§ **DATA SHOWN**:
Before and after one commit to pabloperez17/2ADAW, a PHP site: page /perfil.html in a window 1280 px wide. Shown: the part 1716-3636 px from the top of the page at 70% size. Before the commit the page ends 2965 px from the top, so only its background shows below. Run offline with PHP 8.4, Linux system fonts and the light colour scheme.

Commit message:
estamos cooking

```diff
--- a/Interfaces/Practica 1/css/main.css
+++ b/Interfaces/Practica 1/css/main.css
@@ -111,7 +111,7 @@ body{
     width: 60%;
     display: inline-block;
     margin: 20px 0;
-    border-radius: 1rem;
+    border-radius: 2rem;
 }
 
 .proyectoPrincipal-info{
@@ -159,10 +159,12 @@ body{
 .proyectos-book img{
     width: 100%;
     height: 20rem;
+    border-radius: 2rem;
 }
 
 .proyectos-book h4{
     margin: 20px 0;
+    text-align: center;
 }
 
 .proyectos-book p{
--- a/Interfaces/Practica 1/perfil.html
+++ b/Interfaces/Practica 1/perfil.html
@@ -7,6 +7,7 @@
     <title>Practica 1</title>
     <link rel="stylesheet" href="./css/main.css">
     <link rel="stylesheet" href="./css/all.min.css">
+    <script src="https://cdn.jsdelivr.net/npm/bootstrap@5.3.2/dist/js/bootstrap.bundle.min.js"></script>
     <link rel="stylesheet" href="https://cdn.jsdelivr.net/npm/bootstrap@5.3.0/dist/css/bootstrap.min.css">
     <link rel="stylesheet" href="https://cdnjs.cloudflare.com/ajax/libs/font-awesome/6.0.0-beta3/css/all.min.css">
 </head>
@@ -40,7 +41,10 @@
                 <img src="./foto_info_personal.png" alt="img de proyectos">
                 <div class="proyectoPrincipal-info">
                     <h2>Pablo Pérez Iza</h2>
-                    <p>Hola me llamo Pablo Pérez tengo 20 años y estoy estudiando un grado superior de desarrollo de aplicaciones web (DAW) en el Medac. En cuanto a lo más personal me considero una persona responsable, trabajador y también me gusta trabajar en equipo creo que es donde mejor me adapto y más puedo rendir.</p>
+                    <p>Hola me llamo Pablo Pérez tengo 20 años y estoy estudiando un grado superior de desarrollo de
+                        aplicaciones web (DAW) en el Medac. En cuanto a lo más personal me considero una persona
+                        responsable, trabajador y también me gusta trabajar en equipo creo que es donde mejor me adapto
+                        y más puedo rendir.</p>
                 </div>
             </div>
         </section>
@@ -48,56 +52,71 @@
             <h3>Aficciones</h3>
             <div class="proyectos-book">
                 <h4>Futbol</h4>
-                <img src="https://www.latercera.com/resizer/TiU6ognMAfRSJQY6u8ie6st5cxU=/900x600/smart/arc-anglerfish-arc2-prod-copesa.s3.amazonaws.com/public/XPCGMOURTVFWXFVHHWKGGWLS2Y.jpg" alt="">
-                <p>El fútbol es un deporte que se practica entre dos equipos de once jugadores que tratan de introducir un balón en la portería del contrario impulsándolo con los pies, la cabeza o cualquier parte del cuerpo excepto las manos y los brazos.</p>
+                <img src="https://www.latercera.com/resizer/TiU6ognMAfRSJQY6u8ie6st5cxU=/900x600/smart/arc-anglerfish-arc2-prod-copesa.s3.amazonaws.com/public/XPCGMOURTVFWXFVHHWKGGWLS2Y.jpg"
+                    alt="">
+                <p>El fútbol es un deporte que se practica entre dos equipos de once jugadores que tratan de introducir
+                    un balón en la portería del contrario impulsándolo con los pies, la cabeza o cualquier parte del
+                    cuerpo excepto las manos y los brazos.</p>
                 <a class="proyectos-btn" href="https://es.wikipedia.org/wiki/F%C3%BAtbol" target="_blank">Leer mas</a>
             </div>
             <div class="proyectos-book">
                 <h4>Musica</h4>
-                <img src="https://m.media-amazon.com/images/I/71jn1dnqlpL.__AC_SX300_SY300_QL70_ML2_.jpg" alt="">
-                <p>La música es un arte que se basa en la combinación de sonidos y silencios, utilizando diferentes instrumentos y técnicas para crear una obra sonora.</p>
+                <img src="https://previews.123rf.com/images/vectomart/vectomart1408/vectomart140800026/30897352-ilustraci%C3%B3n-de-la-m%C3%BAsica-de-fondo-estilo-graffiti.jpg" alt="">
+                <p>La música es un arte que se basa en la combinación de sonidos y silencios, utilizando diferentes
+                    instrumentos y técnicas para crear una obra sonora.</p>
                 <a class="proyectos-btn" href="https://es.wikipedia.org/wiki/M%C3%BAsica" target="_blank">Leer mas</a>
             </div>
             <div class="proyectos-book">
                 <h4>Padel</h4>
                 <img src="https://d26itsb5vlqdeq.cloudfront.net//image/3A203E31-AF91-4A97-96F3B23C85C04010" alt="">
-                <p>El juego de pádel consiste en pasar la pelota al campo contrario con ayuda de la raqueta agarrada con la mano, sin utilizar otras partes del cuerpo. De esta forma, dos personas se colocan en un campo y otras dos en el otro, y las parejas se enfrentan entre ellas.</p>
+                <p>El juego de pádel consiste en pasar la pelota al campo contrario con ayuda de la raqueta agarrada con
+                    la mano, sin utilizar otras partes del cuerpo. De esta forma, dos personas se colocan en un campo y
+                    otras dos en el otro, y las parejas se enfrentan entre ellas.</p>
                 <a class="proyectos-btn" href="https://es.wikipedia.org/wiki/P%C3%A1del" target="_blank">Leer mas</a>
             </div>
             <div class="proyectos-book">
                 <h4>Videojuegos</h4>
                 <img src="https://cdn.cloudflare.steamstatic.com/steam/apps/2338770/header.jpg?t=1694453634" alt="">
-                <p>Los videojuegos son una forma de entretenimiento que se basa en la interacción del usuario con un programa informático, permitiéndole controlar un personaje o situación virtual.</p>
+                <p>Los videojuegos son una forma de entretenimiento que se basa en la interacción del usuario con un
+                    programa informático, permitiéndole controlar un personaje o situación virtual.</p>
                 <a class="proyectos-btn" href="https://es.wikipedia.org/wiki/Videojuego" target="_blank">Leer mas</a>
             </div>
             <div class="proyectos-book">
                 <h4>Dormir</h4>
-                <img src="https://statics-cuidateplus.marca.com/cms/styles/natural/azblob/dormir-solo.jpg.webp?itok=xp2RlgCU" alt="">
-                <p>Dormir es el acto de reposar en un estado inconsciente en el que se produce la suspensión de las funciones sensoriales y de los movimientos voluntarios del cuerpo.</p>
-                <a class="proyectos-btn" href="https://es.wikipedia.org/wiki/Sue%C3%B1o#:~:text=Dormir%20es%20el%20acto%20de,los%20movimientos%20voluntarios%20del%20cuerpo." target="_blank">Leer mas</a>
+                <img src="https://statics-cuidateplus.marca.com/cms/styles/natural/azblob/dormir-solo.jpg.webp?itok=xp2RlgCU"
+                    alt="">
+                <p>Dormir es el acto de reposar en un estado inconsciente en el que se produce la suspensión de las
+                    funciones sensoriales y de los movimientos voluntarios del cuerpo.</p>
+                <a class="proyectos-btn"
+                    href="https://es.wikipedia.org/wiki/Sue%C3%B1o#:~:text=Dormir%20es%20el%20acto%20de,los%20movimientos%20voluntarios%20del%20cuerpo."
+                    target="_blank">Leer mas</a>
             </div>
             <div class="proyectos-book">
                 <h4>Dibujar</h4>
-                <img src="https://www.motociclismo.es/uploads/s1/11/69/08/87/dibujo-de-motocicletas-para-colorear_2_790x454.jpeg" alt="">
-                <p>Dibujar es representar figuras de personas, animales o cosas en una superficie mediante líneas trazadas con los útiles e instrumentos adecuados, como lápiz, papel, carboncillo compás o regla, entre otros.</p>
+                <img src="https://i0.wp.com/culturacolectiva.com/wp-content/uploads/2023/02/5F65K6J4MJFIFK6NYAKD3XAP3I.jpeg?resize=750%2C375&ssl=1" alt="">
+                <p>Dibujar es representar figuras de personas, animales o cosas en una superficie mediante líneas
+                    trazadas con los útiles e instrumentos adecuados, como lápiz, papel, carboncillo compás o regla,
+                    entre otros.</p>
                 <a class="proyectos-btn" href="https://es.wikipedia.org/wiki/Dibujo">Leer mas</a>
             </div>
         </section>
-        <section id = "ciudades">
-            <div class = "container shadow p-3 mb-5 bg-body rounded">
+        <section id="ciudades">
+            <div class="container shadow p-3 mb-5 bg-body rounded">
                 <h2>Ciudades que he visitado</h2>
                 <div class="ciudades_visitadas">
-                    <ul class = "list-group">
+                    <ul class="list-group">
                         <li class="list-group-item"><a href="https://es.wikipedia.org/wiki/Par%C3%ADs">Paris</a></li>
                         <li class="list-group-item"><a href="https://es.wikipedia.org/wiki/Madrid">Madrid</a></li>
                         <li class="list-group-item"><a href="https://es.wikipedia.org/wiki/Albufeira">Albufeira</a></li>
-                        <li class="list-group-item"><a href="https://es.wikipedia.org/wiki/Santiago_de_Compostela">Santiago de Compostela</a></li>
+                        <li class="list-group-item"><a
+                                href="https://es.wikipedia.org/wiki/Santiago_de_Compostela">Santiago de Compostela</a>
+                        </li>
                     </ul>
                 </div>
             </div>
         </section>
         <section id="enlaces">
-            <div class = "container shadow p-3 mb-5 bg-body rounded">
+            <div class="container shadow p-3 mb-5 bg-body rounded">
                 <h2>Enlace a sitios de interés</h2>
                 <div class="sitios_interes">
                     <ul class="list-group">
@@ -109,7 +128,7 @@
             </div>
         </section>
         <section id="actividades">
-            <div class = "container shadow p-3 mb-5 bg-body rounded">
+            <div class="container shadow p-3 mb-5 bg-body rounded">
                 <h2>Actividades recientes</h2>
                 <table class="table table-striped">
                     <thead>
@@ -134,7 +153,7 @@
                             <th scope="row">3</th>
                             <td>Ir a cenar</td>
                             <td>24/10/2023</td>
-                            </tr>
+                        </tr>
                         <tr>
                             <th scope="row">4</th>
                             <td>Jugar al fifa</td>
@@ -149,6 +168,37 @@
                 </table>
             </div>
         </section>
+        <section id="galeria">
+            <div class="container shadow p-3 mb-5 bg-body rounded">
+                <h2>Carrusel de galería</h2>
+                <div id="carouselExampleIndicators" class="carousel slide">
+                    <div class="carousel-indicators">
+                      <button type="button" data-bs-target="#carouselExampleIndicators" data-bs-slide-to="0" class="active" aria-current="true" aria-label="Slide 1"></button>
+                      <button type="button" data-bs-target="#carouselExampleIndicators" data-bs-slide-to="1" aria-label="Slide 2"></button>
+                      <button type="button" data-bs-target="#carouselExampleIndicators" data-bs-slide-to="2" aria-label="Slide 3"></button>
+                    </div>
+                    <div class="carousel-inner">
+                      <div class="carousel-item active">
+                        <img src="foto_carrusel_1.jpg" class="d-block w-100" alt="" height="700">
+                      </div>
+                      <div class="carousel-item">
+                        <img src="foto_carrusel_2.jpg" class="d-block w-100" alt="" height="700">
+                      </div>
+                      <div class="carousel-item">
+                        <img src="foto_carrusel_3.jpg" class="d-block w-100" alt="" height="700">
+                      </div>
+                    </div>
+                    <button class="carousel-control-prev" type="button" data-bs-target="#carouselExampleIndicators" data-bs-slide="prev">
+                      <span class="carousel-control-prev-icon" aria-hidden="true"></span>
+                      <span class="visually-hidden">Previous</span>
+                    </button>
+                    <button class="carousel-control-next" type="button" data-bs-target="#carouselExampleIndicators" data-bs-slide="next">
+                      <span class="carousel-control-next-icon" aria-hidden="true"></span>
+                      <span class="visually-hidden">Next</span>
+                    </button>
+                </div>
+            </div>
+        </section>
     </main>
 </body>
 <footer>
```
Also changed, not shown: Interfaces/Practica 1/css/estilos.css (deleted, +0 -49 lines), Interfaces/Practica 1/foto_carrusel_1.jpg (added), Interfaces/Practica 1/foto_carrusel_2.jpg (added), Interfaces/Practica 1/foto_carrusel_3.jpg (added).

§ **YOUR ASSIGNMENT**: Say how many lines in this material hold "text", and say nothing else.

§ **REPLY**: 3